We’re so hungry for organs right now that we are pushing all the limits. I just want us to be super-cautious. We need to press the pause button on this and have some more conversations so that we can set up boundaries and stay in the right lane. The dignity of the human who donates the organs should never be sacrificed.

READ: UK Court of Appeal orders review into case of baby who recovered weeks after ‘brain death’ declaration

Transplant physicians who perform NRP-cDCD are playing fast and loose with the both the spirit and letter of the law as spelled out by the UDDA. Because these patients are still capable of being resuscitated, they are not yet dead, and they are being actively harmed by physicians in pursuit of their organs. Because these donors are not brain-dead, do they have some level of awareness as they are taken to have their brain circulation cross-clamped? How many families would give their loved ones over to transplant teams if they knew the grisly reality taking place behind the operating room doors?

While medical professionals debate the ethics of “circulatory death,” the American people continue to sign their donor cards in ignorance of these facts. Physicians and organ procurement organizations must come clean on the many controversies surrounding both “brain-dead” and “circulatory death” organ-harvesting. It is critical that patients receive a full explanation of the many ethical questions involved in organ-harvesting before giving their informed consent.

Don’t become a victim of unethical organ harvesting practices. Don’t sign that donor card!

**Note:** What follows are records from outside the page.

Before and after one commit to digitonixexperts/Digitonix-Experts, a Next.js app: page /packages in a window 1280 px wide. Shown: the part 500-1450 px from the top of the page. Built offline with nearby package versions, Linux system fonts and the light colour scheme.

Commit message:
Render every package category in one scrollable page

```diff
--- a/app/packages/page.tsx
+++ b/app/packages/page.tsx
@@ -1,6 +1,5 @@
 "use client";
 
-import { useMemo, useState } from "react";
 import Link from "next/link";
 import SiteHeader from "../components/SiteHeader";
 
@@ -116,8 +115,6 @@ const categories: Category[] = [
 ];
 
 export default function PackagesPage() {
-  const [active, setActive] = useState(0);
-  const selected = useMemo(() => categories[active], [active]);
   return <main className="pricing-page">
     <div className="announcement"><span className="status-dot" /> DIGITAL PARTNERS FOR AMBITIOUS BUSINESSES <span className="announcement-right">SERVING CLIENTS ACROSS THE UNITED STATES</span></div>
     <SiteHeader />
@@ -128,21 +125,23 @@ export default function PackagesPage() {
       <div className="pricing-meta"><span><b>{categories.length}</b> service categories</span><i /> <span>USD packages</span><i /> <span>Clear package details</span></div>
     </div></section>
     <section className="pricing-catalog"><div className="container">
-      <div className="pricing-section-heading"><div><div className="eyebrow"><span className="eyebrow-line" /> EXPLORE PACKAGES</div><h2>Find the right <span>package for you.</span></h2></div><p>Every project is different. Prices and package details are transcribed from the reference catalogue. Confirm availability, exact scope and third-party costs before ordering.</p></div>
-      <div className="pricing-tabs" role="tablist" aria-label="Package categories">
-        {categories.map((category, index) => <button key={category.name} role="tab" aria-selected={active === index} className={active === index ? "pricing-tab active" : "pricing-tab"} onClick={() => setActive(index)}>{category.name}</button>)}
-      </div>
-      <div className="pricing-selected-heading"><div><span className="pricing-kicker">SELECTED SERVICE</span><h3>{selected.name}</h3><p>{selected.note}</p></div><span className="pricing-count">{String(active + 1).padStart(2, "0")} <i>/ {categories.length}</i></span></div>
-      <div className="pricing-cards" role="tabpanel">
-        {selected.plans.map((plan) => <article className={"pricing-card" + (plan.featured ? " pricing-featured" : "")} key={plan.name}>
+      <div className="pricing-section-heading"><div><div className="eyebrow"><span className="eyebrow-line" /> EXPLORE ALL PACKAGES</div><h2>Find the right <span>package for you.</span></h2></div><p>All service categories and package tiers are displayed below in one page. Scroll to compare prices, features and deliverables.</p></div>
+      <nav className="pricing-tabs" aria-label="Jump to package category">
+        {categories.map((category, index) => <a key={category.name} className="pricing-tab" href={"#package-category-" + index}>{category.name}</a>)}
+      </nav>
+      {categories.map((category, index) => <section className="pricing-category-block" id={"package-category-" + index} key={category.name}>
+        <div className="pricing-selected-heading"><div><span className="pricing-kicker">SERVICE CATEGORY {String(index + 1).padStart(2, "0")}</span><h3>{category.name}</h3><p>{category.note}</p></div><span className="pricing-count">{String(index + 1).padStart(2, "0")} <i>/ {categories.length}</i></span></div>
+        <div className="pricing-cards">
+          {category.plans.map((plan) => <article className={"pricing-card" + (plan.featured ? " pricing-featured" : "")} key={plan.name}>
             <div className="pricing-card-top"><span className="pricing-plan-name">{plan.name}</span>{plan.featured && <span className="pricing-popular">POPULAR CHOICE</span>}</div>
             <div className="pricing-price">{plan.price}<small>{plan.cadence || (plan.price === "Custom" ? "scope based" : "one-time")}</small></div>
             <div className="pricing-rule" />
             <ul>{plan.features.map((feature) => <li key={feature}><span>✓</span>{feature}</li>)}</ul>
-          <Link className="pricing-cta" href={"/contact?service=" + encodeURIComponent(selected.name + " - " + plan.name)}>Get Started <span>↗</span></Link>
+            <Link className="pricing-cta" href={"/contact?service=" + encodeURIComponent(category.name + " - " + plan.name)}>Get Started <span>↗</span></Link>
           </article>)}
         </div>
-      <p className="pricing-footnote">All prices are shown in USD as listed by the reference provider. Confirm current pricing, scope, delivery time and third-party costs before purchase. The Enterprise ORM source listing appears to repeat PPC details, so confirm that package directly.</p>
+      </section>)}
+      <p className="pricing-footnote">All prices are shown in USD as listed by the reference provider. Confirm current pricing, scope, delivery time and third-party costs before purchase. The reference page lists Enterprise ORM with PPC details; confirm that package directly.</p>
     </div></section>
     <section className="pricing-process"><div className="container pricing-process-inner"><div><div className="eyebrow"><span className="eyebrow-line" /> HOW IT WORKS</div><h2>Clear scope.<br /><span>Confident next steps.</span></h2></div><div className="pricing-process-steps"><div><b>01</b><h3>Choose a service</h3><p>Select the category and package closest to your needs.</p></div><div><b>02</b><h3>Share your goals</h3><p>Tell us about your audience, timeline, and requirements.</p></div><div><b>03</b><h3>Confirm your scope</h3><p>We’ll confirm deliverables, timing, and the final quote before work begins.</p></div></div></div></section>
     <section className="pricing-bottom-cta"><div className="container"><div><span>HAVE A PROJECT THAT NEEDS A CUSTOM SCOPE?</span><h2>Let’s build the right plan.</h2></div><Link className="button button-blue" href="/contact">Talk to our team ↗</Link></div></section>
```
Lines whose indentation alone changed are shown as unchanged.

Dr. Heidi Klessig is a retired anesthesiologist and pain management specialist who writes and speaks about organ donation.  Her work may be found at respectforhumanlife.com.

Reprinted with permission from American Thinker.